Chernick is meeting the teens where they live, both by working in the community and by communicating digitally. “I design, test, and implement digital interventions to increase contraception use among adolescents and young adults to connect them to person-centered contraceptive counseling and decrease rates of sexually transmitted infections,” she explains. Her digital tools include a text-messaging app for girls called Dr. Erica (which stands for ER Intervention to Improve Care of Adolescents) and a Dr. Eric app for young men. The messages are written in a style tailored to the Upper Manhattan community, right down to pictures that include the neighborhood’s bodegas in the background. Her latest project is called STIckER, which is an app that connects ER patients with information about sexually transmitted infections and risk stratifies them for their need to be tested for oral, rectal, or urinary infections. Students also help with these projects, and Chernick also finds herself mentoring the subset of public health students who are interested in medicine and clinical work.

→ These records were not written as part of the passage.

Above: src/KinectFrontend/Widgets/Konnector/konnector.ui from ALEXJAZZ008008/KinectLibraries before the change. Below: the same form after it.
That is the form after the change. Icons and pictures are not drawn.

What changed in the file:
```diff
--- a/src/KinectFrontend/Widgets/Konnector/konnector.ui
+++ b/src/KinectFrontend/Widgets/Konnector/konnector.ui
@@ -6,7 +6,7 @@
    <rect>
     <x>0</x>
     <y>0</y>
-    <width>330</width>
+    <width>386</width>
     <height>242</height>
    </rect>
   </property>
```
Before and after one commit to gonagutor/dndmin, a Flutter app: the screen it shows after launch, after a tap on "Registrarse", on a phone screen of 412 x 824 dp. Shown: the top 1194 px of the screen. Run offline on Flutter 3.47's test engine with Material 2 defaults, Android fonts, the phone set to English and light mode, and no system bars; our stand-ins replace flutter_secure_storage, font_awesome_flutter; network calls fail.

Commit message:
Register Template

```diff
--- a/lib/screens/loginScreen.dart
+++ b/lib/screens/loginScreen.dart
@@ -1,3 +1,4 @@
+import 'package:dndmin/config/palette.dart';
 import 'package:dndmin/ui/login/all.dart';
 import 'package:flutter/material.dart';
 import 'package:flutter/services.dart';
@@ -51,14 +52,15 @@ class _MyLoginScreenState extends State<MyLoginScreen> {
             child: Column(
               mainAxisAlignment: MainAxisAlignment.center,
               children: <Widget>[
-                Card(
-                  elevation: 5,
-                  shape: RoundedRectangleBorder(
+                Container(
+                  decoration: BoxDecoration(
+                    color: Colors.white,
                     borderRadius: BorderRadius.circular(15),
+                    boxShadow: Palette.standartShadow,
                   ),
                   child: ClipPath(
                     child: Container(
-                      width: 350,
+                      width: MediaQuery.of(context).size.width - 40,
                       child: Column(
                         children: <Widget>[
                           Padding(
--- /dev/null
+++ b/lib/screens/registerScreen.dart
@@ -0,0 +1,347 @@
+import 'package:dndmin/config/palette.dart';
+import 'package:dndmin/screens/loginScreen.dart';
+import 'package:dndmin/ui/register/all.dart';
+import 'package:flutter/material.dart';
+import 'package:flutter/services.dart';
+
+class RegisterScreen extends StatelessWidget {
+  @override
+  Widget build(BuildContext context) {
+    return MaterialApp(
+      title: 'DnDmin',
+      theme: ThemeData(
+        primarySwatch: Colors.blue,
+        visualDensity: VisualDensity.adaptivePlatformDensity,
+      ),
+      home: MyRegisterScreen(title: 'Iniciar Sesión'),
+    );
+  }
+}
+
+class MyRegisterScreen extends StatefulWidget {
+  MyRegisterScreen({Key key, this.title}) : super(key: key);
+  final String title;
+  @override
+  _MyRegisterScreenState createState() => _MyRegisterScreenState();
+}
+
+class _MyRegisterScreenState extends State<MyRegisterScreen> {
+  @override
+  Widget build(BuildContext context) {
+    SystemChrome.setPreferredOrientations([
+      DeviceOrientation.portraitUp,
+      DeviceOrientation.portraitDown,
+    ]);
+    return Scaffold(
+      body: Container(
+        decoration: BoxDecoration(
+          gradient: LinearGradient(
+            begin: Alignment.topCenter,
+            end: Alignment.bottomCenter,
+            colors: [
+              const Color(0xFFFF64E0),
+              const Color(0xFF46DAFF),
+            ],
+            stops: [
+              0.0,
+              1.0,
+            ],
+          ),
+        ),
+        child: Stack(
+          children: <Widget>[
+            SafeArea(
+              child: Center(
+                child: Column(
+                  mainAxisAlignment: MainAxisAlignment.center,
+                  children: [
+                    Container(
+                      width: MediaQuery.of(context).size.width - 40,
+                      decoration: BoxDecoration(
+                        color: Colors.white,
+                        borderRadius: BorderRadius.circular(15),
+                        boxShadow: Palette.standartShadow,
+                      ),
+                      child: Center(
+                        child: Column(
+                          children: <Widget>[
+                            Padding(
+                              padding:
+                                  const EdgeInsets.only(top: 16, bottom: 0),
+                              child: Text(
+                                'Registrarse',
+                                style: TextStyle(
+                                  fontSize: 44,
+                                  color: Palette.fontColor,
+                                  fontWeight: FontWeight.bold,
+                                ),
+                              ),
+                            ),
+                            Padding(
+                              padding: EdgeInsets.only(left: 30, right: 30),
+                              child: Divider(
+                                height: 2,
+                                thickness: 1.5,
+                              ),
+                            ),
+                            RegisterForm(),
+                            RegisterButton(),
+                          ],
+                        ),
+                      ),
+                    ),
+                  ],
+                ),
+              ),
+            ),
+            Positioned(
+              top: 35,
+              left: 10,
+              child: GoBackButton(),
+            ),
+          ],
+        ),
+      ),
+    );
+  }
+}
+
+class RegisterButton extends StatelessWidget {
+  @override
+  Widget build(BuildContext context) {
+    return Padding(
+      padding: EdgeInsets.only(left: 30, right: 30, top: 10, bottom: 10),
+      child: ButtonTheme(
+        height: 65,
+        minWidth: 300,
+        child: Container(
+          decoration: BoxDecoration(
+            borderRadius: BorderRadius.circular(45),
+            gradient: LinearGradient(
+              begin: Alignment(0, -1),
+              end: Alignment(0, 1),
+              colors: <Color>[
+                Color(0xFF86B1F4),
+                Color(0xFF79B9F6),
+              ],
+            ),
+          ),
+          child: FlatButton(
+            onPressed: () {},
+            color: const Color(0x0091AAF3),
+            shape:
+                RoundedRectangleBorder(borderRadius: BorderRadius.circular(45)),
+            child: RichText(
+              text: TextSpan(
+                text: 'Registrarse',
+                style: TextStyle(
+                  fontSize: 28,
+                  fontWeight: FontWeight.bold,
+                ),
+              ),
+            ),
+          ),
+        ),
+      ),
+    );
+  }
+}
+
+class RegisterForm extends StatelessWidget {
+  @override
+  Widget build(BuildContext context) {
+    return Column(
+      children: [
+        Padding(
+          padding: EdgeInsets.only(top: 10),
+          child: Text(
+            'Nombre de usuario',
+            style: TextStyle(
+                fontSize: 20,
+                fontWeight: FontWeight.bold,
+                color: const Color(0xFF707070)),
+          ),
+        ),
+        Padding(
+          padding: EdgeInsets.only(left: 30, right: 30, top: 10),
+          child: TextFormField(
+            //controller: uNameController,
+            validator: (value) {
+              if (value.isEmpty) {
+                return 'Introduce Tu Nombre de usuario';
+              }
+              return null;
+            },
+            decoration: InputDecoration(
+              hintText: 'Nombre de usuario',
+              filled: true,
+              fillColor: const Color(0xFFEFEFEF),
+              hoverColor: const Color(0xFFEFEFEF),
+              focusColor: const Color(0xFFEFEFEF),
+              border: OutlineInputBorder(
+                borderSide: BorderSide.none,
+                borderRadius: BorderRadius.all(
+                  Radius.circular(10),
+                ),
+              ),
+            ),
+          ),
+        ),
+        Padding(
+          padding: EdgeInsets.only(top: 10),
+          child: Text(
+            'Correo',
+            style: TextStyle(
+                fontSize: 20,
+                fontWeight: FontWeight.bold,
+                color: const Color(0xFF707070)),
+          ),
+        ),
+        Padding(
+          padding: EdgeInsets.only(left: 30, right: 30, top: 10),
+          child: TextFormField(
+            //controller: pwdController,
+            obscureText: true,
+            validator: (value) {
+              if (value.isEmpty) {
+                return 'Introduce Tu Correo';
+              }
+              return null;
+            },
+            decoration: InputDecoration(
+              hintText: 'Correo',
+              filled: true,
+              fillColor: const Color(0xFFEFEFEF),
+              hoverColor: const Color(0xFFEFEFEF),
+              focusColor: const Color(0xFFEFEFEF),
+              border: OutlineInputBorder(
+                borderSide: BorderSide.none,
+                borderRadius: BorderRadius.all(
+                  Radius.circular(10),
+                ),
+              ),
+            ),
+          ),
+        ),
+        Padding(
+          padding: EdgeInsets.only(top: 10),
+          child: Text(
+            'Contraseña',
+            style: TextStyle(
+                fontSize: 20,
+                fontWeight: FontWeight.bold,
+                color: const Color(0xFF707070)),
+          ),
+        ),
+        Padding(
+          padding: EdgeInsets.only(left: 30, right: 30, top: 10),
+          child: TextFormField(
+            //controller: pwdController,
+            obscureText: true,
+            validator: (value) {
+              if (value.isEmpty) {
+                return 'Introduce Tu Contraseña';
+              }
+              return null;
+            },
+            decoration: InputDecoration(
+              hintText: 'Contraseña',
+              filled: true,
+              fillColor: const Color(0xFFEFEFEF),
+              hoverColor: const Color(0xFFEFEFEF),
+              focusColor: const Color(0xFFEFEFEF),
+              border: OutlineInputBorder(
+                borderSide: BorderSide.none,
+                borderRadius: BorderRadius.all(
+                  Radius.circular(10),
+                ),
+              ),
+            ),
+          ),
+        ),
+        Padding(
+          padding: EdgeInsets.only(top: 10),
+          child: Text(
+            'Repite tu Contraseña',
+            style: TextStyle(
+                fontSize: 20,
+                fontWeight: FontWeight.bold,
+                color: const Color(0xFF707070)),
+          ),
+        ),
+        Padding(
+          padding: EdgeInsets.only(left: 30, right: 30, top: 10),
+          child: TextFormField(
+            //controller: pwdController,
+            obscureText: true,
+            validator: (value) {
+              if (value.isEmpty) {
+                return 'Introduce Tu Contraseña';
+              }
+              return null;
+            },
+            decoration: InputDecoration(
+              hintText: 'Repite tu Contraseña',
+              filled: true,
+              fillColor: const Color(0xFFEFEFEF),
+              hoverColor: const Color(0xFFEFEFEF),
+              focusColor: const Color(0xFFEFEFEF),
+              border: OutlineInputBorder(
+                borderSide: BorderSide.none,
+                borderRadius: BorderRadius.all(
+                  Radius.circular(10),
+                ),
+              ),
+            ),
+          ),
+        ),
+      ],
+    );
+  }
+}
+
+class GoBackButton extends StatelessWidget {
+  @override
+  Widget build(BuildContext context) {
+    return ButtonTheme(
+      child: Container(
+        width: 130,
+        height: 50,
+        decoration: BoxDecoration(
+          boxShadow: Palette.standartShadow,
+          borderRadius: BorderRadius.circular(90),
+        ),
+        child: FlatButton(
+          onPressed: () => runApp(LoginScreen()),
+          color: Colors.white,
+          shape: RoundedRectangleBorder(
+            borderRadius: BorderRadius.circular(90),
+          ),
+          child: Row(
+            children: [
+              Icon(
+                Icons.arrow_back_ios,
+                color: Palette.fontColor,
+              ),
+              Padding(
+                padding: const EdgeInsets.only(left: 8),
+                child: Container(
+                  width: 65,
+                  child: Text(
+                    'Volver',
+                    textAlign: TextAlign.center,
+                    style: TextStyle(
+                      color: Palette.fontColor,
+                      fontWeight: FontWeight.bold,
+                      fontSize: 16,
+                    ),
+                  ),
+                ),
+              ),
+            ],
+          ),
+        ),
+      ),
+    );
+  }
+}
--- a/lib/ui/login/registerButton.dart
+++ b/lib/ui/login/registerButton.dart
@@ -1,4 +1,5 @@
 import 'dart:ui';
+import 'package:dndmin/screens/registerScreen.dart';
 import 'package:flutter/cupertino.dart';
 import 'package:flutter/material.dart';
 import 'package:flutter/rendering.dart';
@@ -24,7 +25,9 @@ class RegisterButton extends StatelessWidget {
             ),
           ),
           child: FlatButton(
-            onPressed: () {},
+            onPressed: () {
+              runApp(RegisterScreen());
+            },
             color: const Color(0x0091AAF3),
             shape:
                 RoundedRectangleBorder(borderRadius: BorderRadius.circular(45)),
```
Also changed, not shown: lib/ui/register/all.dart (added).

Sexual and reproductive health is also a focus of David Louis Bell, a pediatrician and professor of Pediatrics and Population and Family Health, who for 24 years has run the Young Men’s Health Clinic in Washington Heights. The clinic offers screening for sexually transmitted infections, HIV prophylaxis, and confidential wellness visits for those ages 14 to 35. “The young men’s clinic is a neutral space where young men can come regardless of their sexual orientation or behavior and they feel supported and will be treated with honor,” says Bell, who also lives in the community. Last year, Bell was appointed associate dean of diversity, inclusion and belonging at Columbia Irving Medical Center. (Watch a video about the Young Men’s Clinic here.)
Faculty members engaged in the community serve as role models for students, and so it was not surprising that when COVID-19 arose, students and faculty from Columbia Mailman School and across the Columbia University Irving Medical Center campus volunteered to become more involved with the local community. Marina Catallozzi, associate professor of Pediatrics and Population and Family Health, and Stephanie Grilo, assistant professor of Population and Family Health, were among the faculty and staff co-chairs guiding students who volunteered their expertise to support hospital workers, patients, and communities citywide through the COVID-19 Student Service Corps (CSSC). More than 600 Columbia Mailman students ultimately participated, and many worked with CLOTH or other organizations in the immediate environment of the School. “We had a health system that was stretched thin, a community that needed support, and students and faculty who wanted to help,” says Grilo. “Over 30 projects were developed and run by faculty and students to support needs that were identified by the health system, students and faculty, and our larger community.” After years of collaboration and trust-building with the community—much of it forged during the worst of the pandemic—Rausch notes, “People we have worked with come to us when they need something and the reverse.”